This large rodent is in fact not a hare at all and most closely related to the guinea pig. However, they are frequently compared to antelope or deer as they may gallop or even bounce on all fours when running. For a 16kg ball of fluff, Patagonian hares are surprising quick, reaching speeds of 45 kilometres per hour.
Patagonian hares show unique social organisation by combining monogamy with communal living. Breeding partners remain together for life but up to 15 families may live together in the same underground burrow. The adults take turns watching over the children in this ‘Patagonian hare kindergarten’. This allows the other adults to feed, frolic in the sun, or whatever else tickles their fancy.
Patagonia is very windswept; therefore burrows are highly sought after. Even birds nest underground. The Patagonian hares must be on constant guard from animals trying to take over their home such as burrowing owls (I know, burrowing owls! WTF?).

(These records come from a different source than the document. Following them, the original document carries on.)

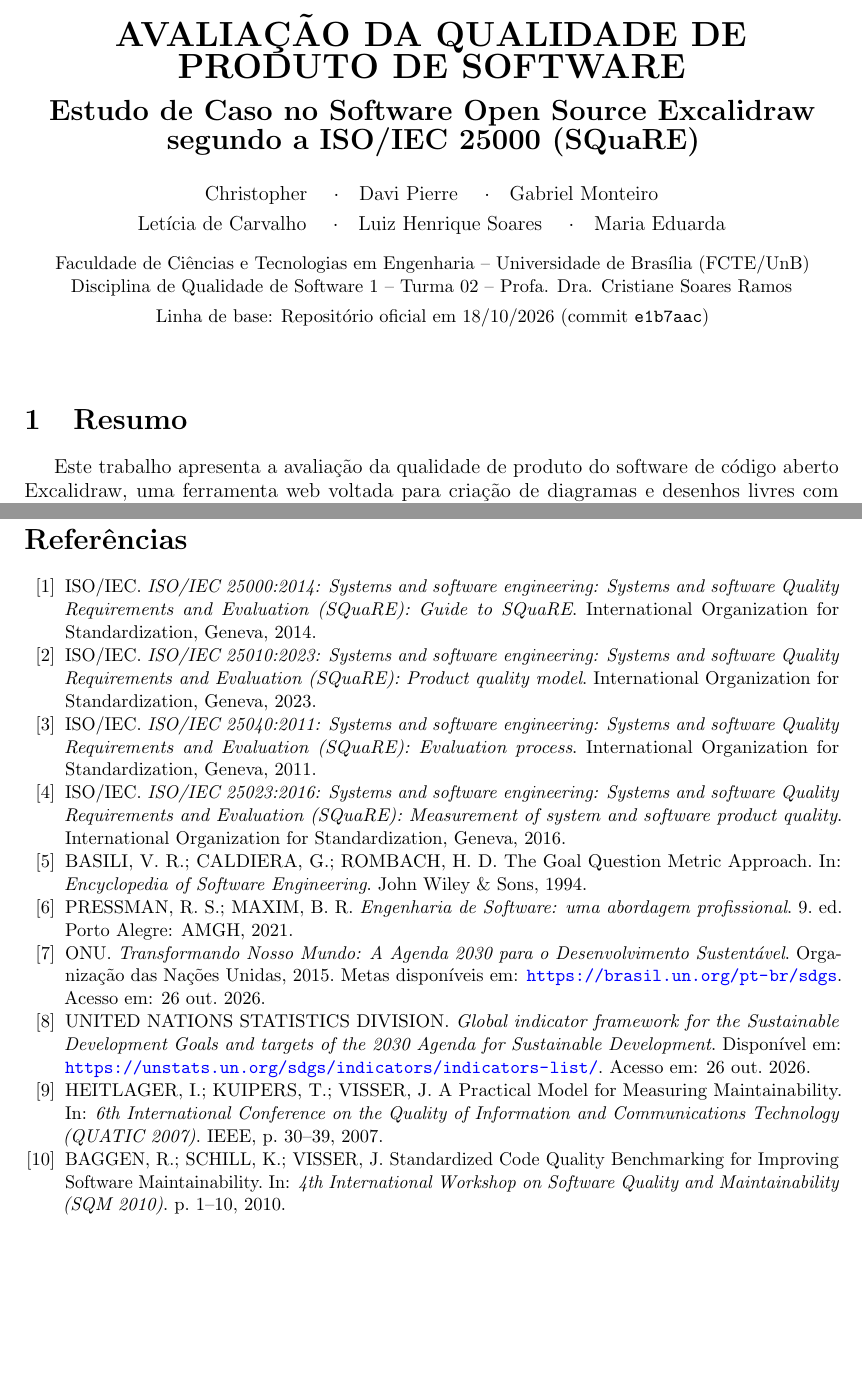
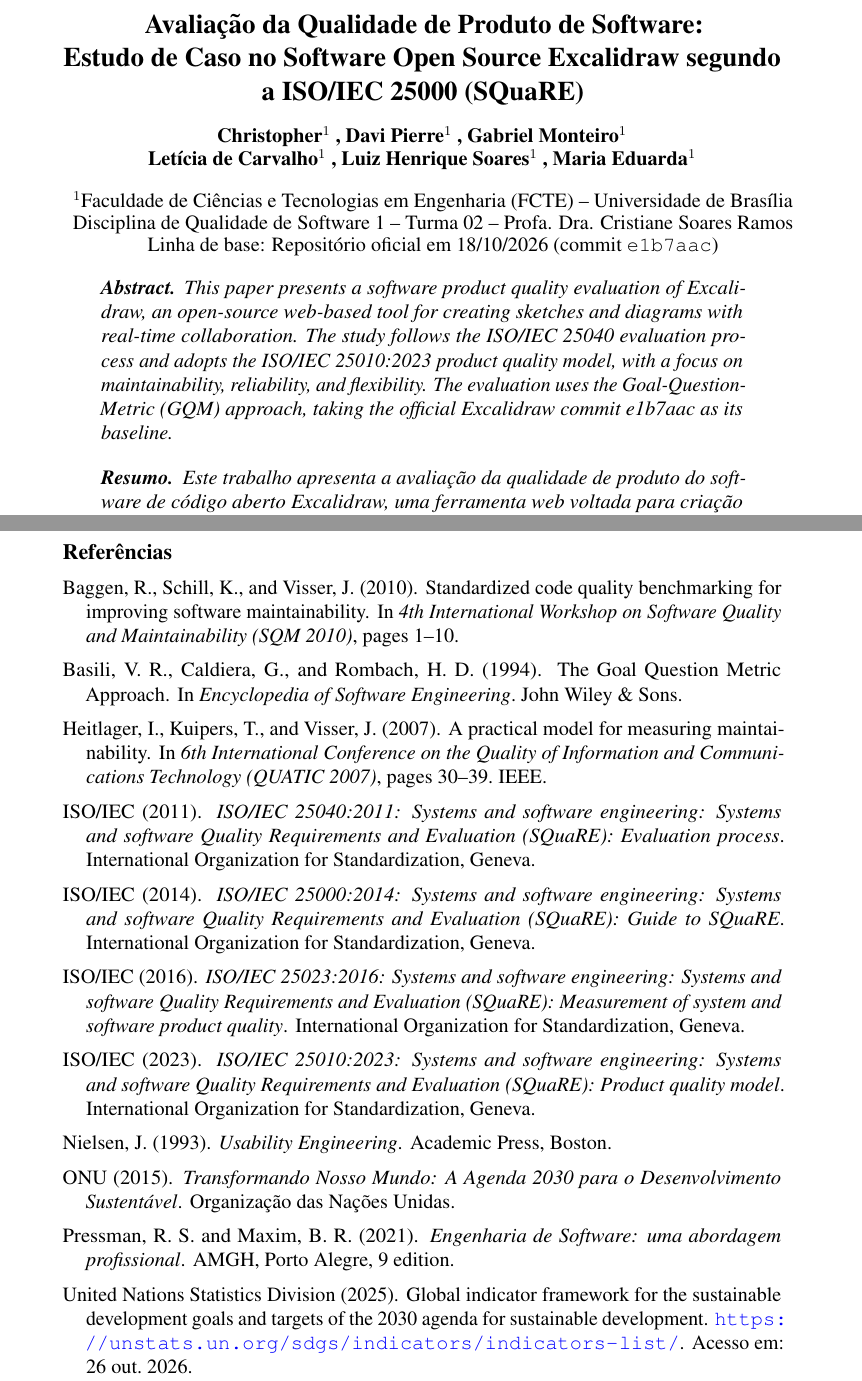
Before and after one commit to FCTE-Qualidade-de-Software-1/2026-2_T02_KAREN_JONES, a LaTeX paper (artigo/main.tex, which reads artigo/bibliography.bib): two parts of pages 1 and 12 of 13 before the commit and two parts of pages 1 and 13 of 14 after it, joined at a grey line, cut at the place of the change, the shorter picture padded with empty space. Compiled offline with pdfLaTeX.

Commit message:
fix: Atualização do artigo para estar no formato sbc

```diff
--- a/artigo/bibliography.bib
+++ b/artigo/bibliography.bib
@@ -78,3 +78,11 @@
   address   = {Boston},
   year      = {1993}
 }
+
+@misc{unsd2025indicadores,
+  author       = {{United Nations Statistics Division}},
+  title        = {Global indicator framework for the Sustainable Development Goals and targets of the 2030 Agenda for Sustainable Development},
+  year         = {2025},
+  howpublished = {\url{https://unstats.un.org/sdgs/indicators/indicators-list/}},
+  note         = {Acesso em: 26 out. 2026}
+}
--- a/artigo/main.tex
+++ b/artigo/main.tex
@@ -1,9 +1,12 @@
-\documentclass[a4paper, 12pt]{article}
+\documentclass[12pt]{article}
 
 \usepackage[brazilian]{babel}
 \usepackage[utf8]{inputenc}
+\makeatletter
+\providecommand{\normalsfcodes}{\relax}
+\makeatother
+\usepackage{sbc-template}
 \usepackage{amsmath}
-\usepackage{indentfirst}
 \usepackage{graphicx}
 \usepackage{multicol}
 \usepackage{url}
@@ -13,7 +16,6 @@
 \usepackage{microtype}
 \usepackage{placeins}
 \usepackage{needspace}
-\usepackage[top=1.75cm, bottom=1.75cm, left=2.2cm, right=1.8cm]{geometry}
 
 % Versão do Excalidraw usada como linha de base da avaliação
 \newcommand{\commitref}{\href{https://github.com/excalidraw/excalidraw/commit/e1b7aacb356a492aa1e0fc6eb57b8896124027f0}{\texttt{e1b7aac}}}
@@ -26,30 +28,24 @@
     urlcolor=blue
 }
 
+\title{Avaliação da Qualidade de Produto de Software:\\
+Estudo de Caso no Software Open Source Excalidraw segundo a ISO/IEC 25000 (SQuaRE)}
+
+\author{Christopher\inst{1} \and Davi Pierre\inst{1} \and Gabriel Monteiro\inst{1} \\
+        Letícia de Carvalho\inst{1} \and Luiz Henrique Soares\inst{1} \and Maria Eduarda\inst{1}}
+
+\address{Faculdade de Ciências e Tecnologias em Engenharia (FCTE) -- Universidade de Brasília\\
+  Disciplina de Qualidade de Software 1 -- Turma 02 -- Profa. Dra. Cristiane Soares Ramos\\
+  Linha de base: Repositório oficial em 18/10/2026 (commit \texttt{e1b7aac})
+}
+
 \begin{document}
-\sloppy
-\hbadness=10000
-\hfuzz=20pt
-\hypersetup{pageanchor=true}
-\pagenumbering{arabic}
+\maketitle
 
-% Cabeçalho direto na página 1 (sem capa/contracapa conforme orientação do PC1)
-\begin{center}
-	\textbf{\LARGE AVALIAÇÃO DA QUALIDADE DE PRODUTO DE SOFTWARE}\\[10pt]
-	\textbf{\Large Estudo de Caso no Software Open Source Excalidraw segundo a ISO/IEC 25000 (SQuaRE)}\\[16pt]
+\begin{abstract}
+This paper presents a software product quality evaluation of Excalidraw, an open-source web-based tool for creating sketches and diagrams with real-time collaboration. The study follows the ISO/IEC 25040 evaluation process and adopts the ISO/IEC 25010:2023 product quality model, with a focus on maintainability, reliability, and flexibility. The evaluation uses the Goal-Question-Metric (GQM) approach, taking the official Excalidraw commit e1b7aac as its baseline.
+\end{abstract}
 
-	{\normalsize
-	Christopher \quad$\cdot$\quad Davi Pierre \quad$\cdot$\quad Gabriel Monteiro\\[3pt]
-	Letícia de Carvalho \quad$\cdot$\quad Luiz Henrique Soares \quad$\cdot$\quad Maria Eduarda\\[10pt]
-	\small Faculdade de Ciências e Tecnologias em Engenharia -- Universidade de Brasília (FCTE/UnB)\\
-	Disciplina de Qualidade de Software 1 -- Turma 02 -- Profa. Dra. Cristiane Soares Ramos\\[3pt]
-	Linha de base: Repositório oficial em 18/10/2026 (commit \texttt{e1b7aac})
-	}
-\end{center}
-
-\vspace{12pt}
-
-% % % % % % % % % % % % SEÇÕES DO ARTIGO % % % % % % % % % % %
-\section{Resumo}
+\begin{resumo}
 Este trabalho apresenta a avaliação da qualidade de produto do software de código aberto Excalidraw, uma ferramenta web voltada para criação de diagramas e desenhos livres com colaboração em tempo real. O estudo foi desenvolvido pela Equipe Karen Jones na disciplina de Qualidade de Software 1 da Universidade de Brasília (FCTE/UnB), assumindo o papel de equipe independente de garantia da qualidade, ou \textit{Quality Assurance} (QA). O processo baseia-se na norma ISO/IEC 25040 e adota o modelo de qualidade da ISO/IEC 25010:2023, com foco em três características priorizadas: Manutenibilidade, Confiabilidade e Flexibilidade. As métricas e critérios de julgamento foram formulados por meio da abordagem \textit{Goal-Question-Metric} (GQM). As análises tiveram como linha de base o commit \texttt{e1b7aac} da branch principal do projeto.
 
@@ -509,38 +506,7 @@
 
 Esta entrega cobre as Fases~1 e~2 da ISO/IEC 25040 para o Excalidraw: a priorização de Manutenibilidade, Confiabilidade e Flexibilidade resultou em 13 subcaracterísticas e 36 requisitos de avaliação, desdobrados em três objetivos GQM, 13 questões, 36 métricas com uma hipótese cada e níveis de pontuação e critérios de julgamento definidos antes da coleta. Os próximos passos são projetar e executar as medições (Fases~3 e~4), confrontar os dados com os critérios estabelecidos e propor intervenções de melhoria, acompanhadas de um protótipo de alta fidelidade.
 
-\addcontentsline{toc}{section}{Referências}
-\begin{thebibliography}{99}
-\small
-\setlength{\itemsep}{0pt}
-\setlength{\parskip}{0pt}
+\bibliographystyle{sbc}
+\bibliography{bibliography}
 
-\bibitem{iso25000}
-ISO/IEC. \textit{ISO/IEC 25000:2014: Systems and software engineering: Systems and software Quality Requirements and Evaluation (SQuaRE): Guide to SQuaRE}. International Organization for Standardization, Geneva, 2014.
-
-\bibitem{iso25010}
-ISO/IEC. \textit{ISO/IEC 25010:2023: Systems and software engineering: Systems and software Quality Requirements and Evaluation (SQuaRE): Product quality model}. International Organization for Standardization, Geneva, 2023.
-
-\bibitem{iso25040}
-ISO/IEC. \textit{ISO/IEC 25040:2011: Systems and software engineering: Systems and software Quality Requirements and Evaluation (SQuaRE): Evaluation process}. International Organization for Standardization, Geneva, 2011.
-
-\bibitem{iso25023}
-ISO/IEC. \textit{ISO/IEC 25023:2016: Systems and software engineering: Systems and software Quality Requirements and Evaluation (SQuaRE): Measurement of system and software product quality}. International Organization for Standardization, Geneva, 2016.
-
-\bibitem{basili1994gqm}
-BASILI, V. R.; CALDIERA, G.; ROMBACH, H. D. The Goal Question Metric Approach. In: \textit{Encyclopedia of Software Engineering}. John Wiley \& Sons, 1994.
-
-\bibitem{pressman2021}
-PRESSMAN, R. S.; MAXIM, B. R. \textit{Engenharia de Software: uma abordagem profissional}. 9. ed. Porto Alegre: AMGH, 2021.
-
-\bibitem{onu2015ods}
-ONU. \textit{Transformando Nosso Mundo: A Agenda 2030 para o Desenvolvimento Sustentável}. Organização das Nações Unidas, 2015. Metas disponíveis em: \url{https://brasil.un.org/pt-br/sdgs}. Acesso em: 26 out. 2026.
-
-\bibitem{unsd2025indicadores}
-UNITED NATIONS STATISTICS DIVISION. \textit{Global indicator framework for the Sustainable Development Goals and targets of the 2030 Agenda for Sustainable Development}. Disponível em: \url{https://unstats.un.org/sdgs/indicators/indicators-list/}. Acesso em: 26 out. 2026.
-
-\bibitem{heitlager2007}
-HEITLAGER, I.; KUIPERS, T.; VISSER, J. A Practical Model for Measuring Maintainability. In: \textit{6th International Conference on the Quality of Information and Communications Technology (QUATIC 2007)}. IEEE, p. 30--39, 2007.
-
-\bibitem{baggen2010}
-BAGGEN, R.; SCHILL, K.; VISSER, J. Standardized Code Quality Benchmarking for Improving Software Maintainability. In: \textit{4th International Workshop on Software Quality and Maintainability (SQM 2010)}. p. 1--10, 2010.
+\clearpage
```
Also changed, not shown: artigo/main.tex (9 more changed lines).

One last mention must go out to the process which Patagonian hares carry out, known as ‘anal digging’. I was too scared to Google it though. Sorry.